Four wheeling on Lana'i, Larry Ellison's new island

What do you buy if you’re a rich, eccentric billionaire with nearly everything? Why, an island, of course!

Oracle’s Larry Ellison is buying 98% of the Hawaiian island of Lana’i.

I’ve had the opportunity to visit most of the main Hawaiian islands several times. Maui is known for its beaches. The Big Island for its volcanoes. Kaua’i for its greenery and excellent hiking. O’ahu for the nightlife and urban feel (and for being the home of the TV show Lost).


MetaBeat 2022

MetaBeat will bring together thought leaders to give guidance on how metaverse technology will transform the way all industries communicate and do business on October 4 in San Francisco, CA.

Register Here

Lana’i is called the pineapple island but really has nothing.

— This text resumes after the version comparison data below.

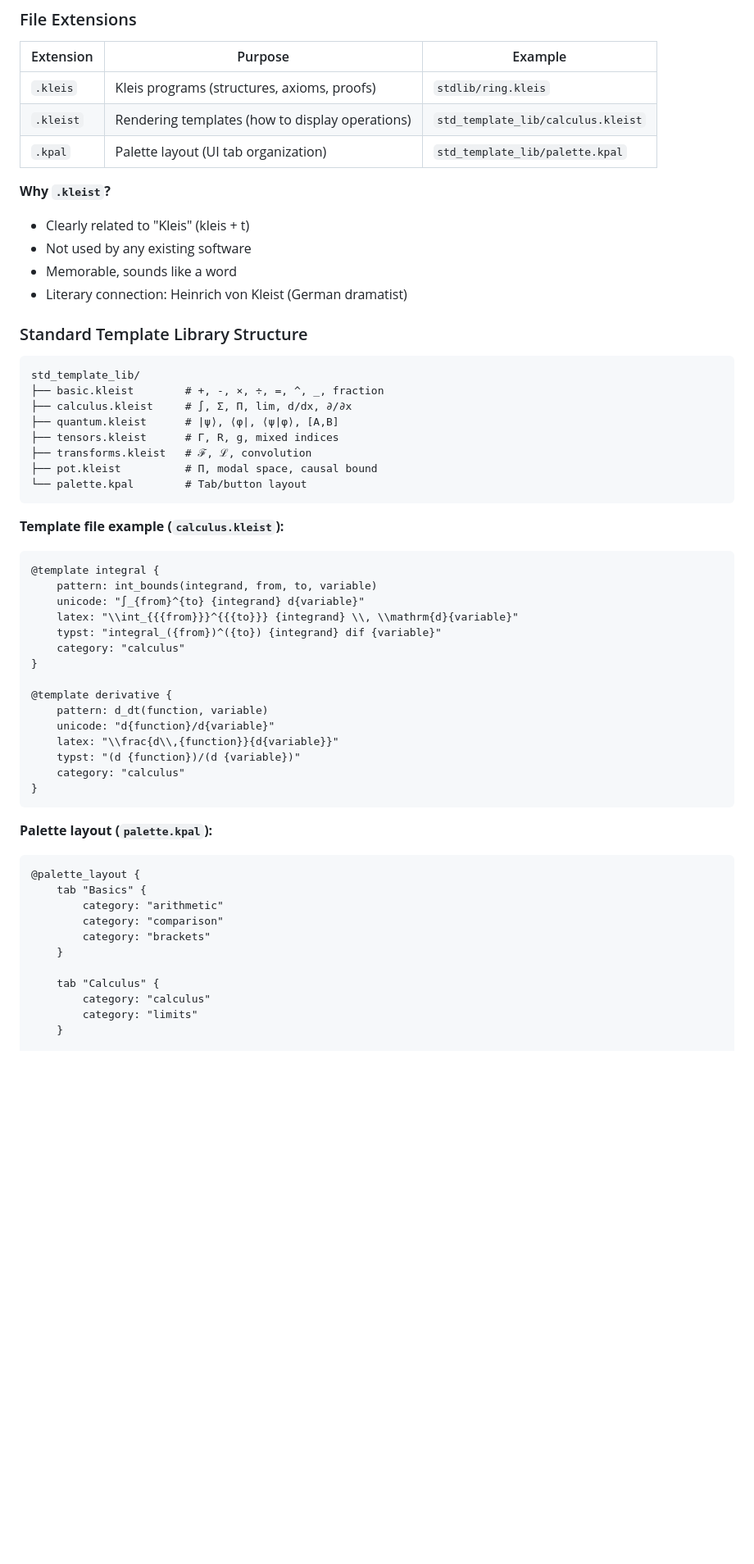
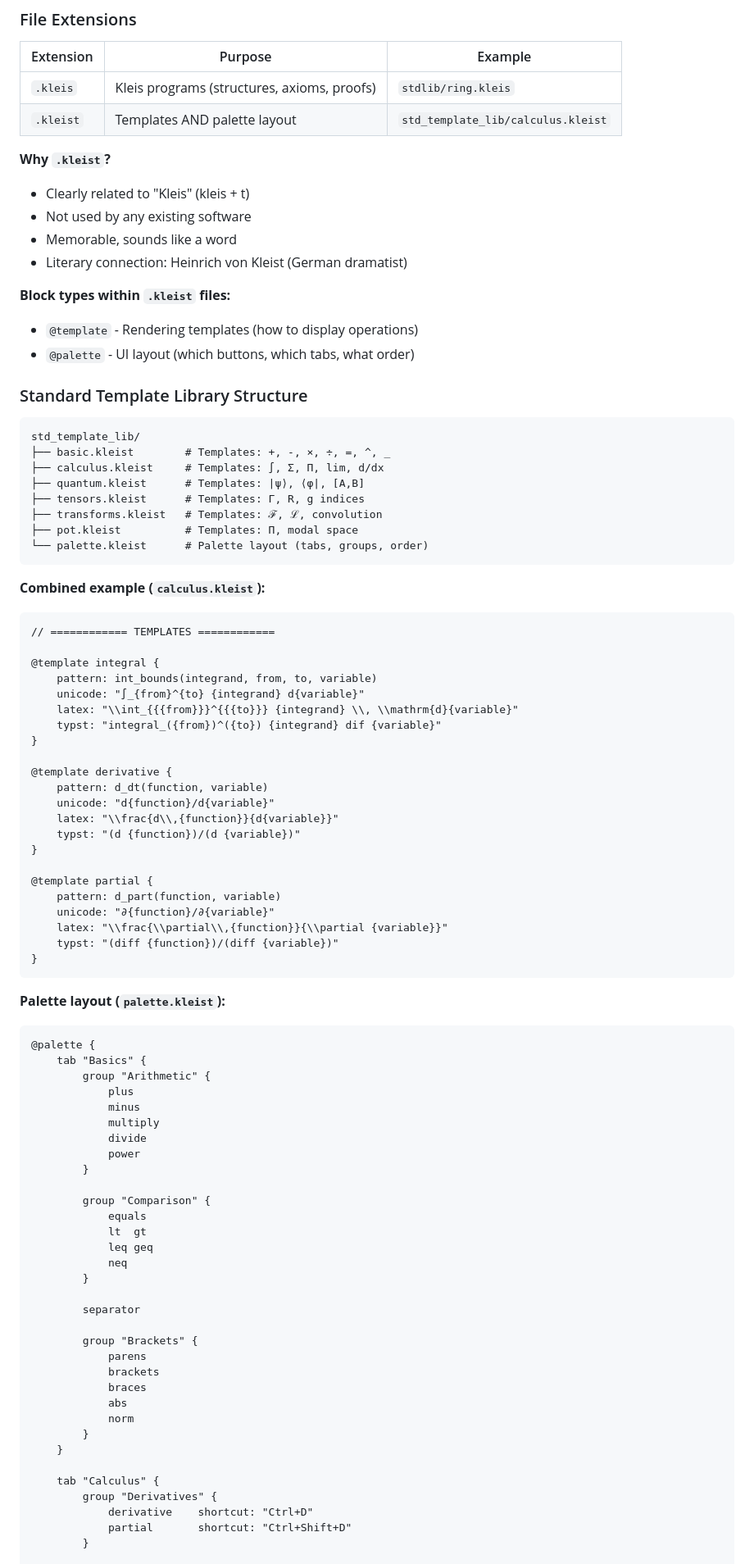
Before and after one commit to eatikrh/kleis, a Markdown page: docs/NEXT_SESSION.md, the part around the change printed below. Shown: that part at 82% size. GitHub-like rendering; blank space fills up the shorter version.

Commit message:
docs: unify .kleist for both templates and palette layout
Single extension with different block types:
- @template blocks define rendering
- @palette blocks define UI layout (tabs, groups, order, shortcuts)

Simpler than having separate .kpal extension.

````diff
--- a/docs/NEXT_SESSION.md
+++ b/docs/NEXT_SESSION.md
@@ -1156,8 +1156,7 @@ impl EditorRenderContext {
 | Extension | Purpose | Example |
 |-----------|---------|---------|
 | `.kleis` | Kleis programs (structures, axioms, proofs) | `stdlib/ring.kleis` |
-| `.kleist` | Rendering templates (how to display operations) | `std_template_lib/calculus.kleist` |
-| `.kpal` | Palette layout (UI tab organization) | `std_template_lib/palette.kpal` |
+| `.kleist` | Templates AND palette layout | `std_template_lib/calculus.kleist` |
 
 **Why `.kleist`?**
 - Clearly related to "Kleis" (kleis + t)
@@ -1165,27 +1164,32 @@ impl EditorRenderContext {
 - Memorable, sounds like a word
 - Literary connection: Heinrich von Kleist (German dramatist)
 
+**Block types within `.kleist` files:**
+- `@template` - Rendering templates (how to display operations)
+- `@palette` - UI layout (which buttons, which tabs, what order)
+
 ### Standard Template Library Structure
 
 ```text
 std_template_lib/
-├── basic.kleist        # +, -, ×, ÷, =, ^, _, fraction
-├── calculus.kleist     # ∫, Σ, Π, lim, d/dx, ∂/∂x
-├── quantum.kleist      # |ψ⟩, ⟨φ|, ⟨ψ|φ⟩, [A,B]
-├── tensors.kleist      # Γ, R, g, mixed indices
-├── transforms.kleist   # ℱ, ℒ, convolution
-├── pot.kleist          # Π, modal space, causal bound
-└── palette.kpal        # Tab/button layout
+├── basic.kleist        # Templates: +, -, ×, ÷, =, ^, _
+├── calculus.kleist     # Templates: ∫, Σ, Π, lim, d/dx
+├── quantum.kleist      # Templates: |ψ⟩, ⟨φ|, [A,B]
+├── tensors.kleist      # Templates: Γ, R, g indices
+├── transforms.kleist   # Templates: ℱ, ℒ, convolution
+├── pot.kleist          # Templates: Π, modal space
+└── palette.kleist      # Palette layout (tabs, groups, order)
 ```
 
-**Template file example (`calculus.kleist`):**
+**Combined example (`calculus.kleist`):**
 ```kleist
+// ============ TEMPLATES ============
+
 @template integral {
     pattern: int_bounds(integrand, from, to, variable)
     unicode: "∫_{from}^{to} {integrand} d{variable}"
     latex: "\\int_{{{from}}}^{{{to}}} {integrand} \\, \\mathrm{d}{variable}"
     typst: "integral_({from})^({to}) {integrand} dif {variable}"
-    category: "calculus"
 }
 
 @template derivative {
@@ -1193,21 +1197,49 @@ std_template_lib/
     unicode: "d{function}/d{variable}"
     latex: "\\frac{d\\,{function}}{d{variable}}"
     typst: "(d {function})/(d {variable})"
-    category: "calculus"
+}
+
+@template partial {
+    pattern: d_part(function, variable)
+    unicode: "∂{function}/∂{variable}"
+    latex: "\\frac{\\partial\\,{function}}{\\partial {variable}}"
+    typst: "(diff {function})/(diff {variable})"
 }
 ```
 
-**Palette layout (`palette.kpal`):**
-```kpal
-@palette_layout {
+**Palette layout (`palette.kleist`):**
+```kleist
+@palette {
     tab "Basics" {
-        category: "arithmetic"
-        category: "comparison"
-        category: "brackets"
+        group "Arithmetic" {
+            plus
+            minus
+            multiply
+            divide
+            power
+        }
+
+        group "Comparison" {
+            equals
+            lt  gt
+            leq geq
+            neq
+        }
+
+        separator
+
+        group "Brackets" {
+            parens
+            brackets
+            braces
+            abs
+            norm
+        }
     }
 
     tab "Calculus" {
-        category: "calculus"
-        category: "limits"
-    }
+        group "Derivatives" {
+            derivative    shortcut: "Ctrl+D"
+            partial       shortcut: "Ctrl+Shift+D"
+        }
 
````
Also changed, not shown: other parts of docs/NEXT_SESSION.md (+19 -5 lines).
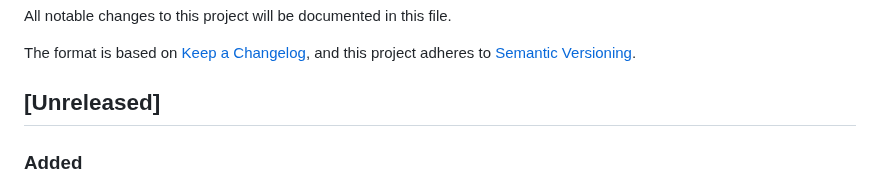
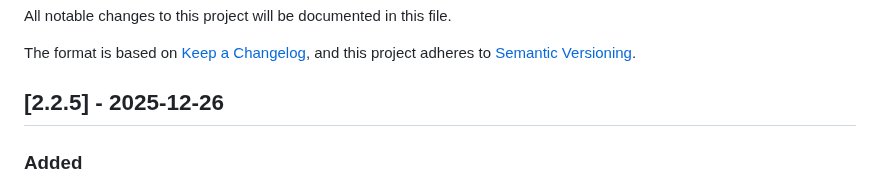
Before and after one commit to valginer0/PGVectorRAGIndexer, a Markdown page: CHANGELOG.md, the part around the change. Rendered like a GitHub page.

Commit message:
docs: Update CHANGELOG for v2.2.5

```diff
--- a/CHANGELOG.md
+++ b/CHANGELOG.md
@@ -5,7 +5,7 @@ All notable changes to this project will be documented in this file.
 The format is based on [Keep a Changelog](https://keepachangelog.com/en/1.0.0/),
 and this project adheres to [Semantic Versioning](https://semver.org/spec/v2.0.0.html).
 
-## [Unreleased]
+## [2.2.5] - 2025-12-26
 
 ### Added
 - **Folder Exclusion Patterns** - Exclude files/folders when indexing directories
```
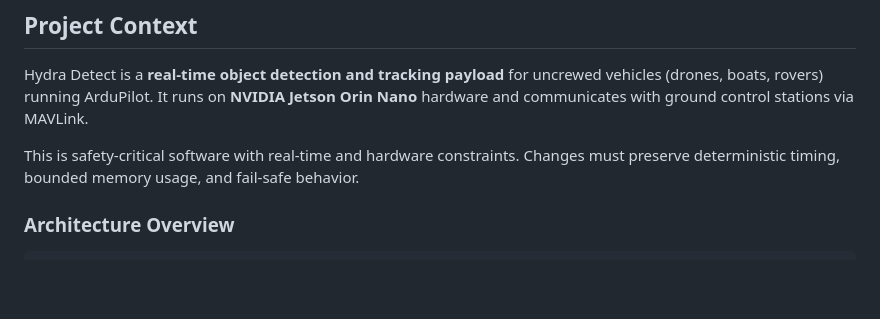
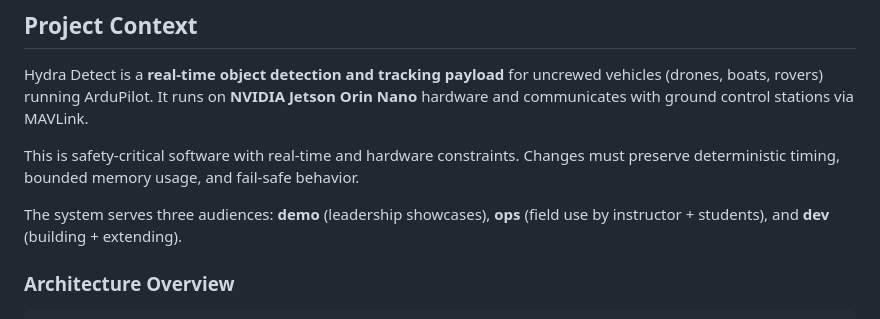
Before and after one commit to rmeadomavic/Hydra, a Markdown page: CLAUDE.md, the part around the change. Drawn GitHub-style; blank space fills up the shorter version.

Commit message:
docs: add audience tags (demo/ops/dev) to CLAUDE.md and hydra skill
Co-Authored-By: Claude Opus 4.6 (1M context) <noreply@anthropic.com>

```diff
--- a/CLAUDE.md
+++ b/CLAUDE.md
@@ -8,6 +8,9 @@ Orin Nano** hardware and communicates with ground control stations via MAVLink.
 
 This is safety-critical software with real-time and hardware constraints. Changes
 must preserve deterministic timing, bounded memory usage, and fail-safe behavior.
+
+The system serves three audiences: **demo** (leadership showcases), **ops**
+(field use by instructor + students), and **dev** (building + extending).
 
 ### Architecture Overview
 
```
Also changed, not shown: 1 other file.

It’s where the rich and famous go to play and get away from everyone else. Bill Gates rented out every hotel room on the island for his wedding to ensure his privacy. (That must be a bonus for Ellison: He gets to stick a thumb in Gates’ eye.)

There is really almost nothing on the island. As of 2010, it had a population just north of 3,000. There are two luxury hotels, both operated by Four Seasons, and they are included in the property that Ellison purchased. Lana’i at Manele Bay is an oceanside resort with a not bad, not outstanding beach. The grounds of the hotel are beautiful, with perfectly manicured gardens and koi ponds. One time when I stayed there, Al and Tipper Gore were having breakfast at a hotel restaurant. If you go upcountry, you’ll find the Lodge at Koele. Both hotels have amazing golf courses (so I hear; I’m not a golfer). There’s also a third hotel, but it’s tiny and not luxurious, so few ever think of it.

In between the two main hotels is Lana’i City, where the real residents of the island live. The island has a plantation feel: You have the ultra luxurious hotels and then the ramshackle housing of the people who work in them.

I bet that many who visit Lana’i never leave their hotel. That’s a shame, because the island’s small population and relative lack of development make for a lot of unspoiled vistas. (Many of the roads on Lana’i are 4WD only, making getting around a bit more difficult.) On the far side of the island from Manele Bay is Shipwreck Beach, with views of … a big shipwreck.

But the primary reason to visit Lana’i instead of the other Hawaiian islands is its exclusivity. The big question is: Does Ellison want to make it even more exclusive and shut down the two luxury hotels? They would make for some beautiful guest houses. And if he’s competing on exclusivity, he is far behind the Robinson family, which owns the island of Niʻihau. That island is known as the Forbidden Island and requires special permission to visit. (I’ve only seen it across the ocean from Kaua’i.)

Ellison isn’t the only tech executive to own a good chunk of Hawai’i. In 2000, Steve Case purchased 22,000 acres on Kaua’i in a $100 million deal.

But that’s not the same as having your own island.

[vb_gallery id=478449]

VentureBeat's mission is to be a digital town square for technical decision-makers to gain knowledge about transformative enterprise technology and transact. Learn more about membership.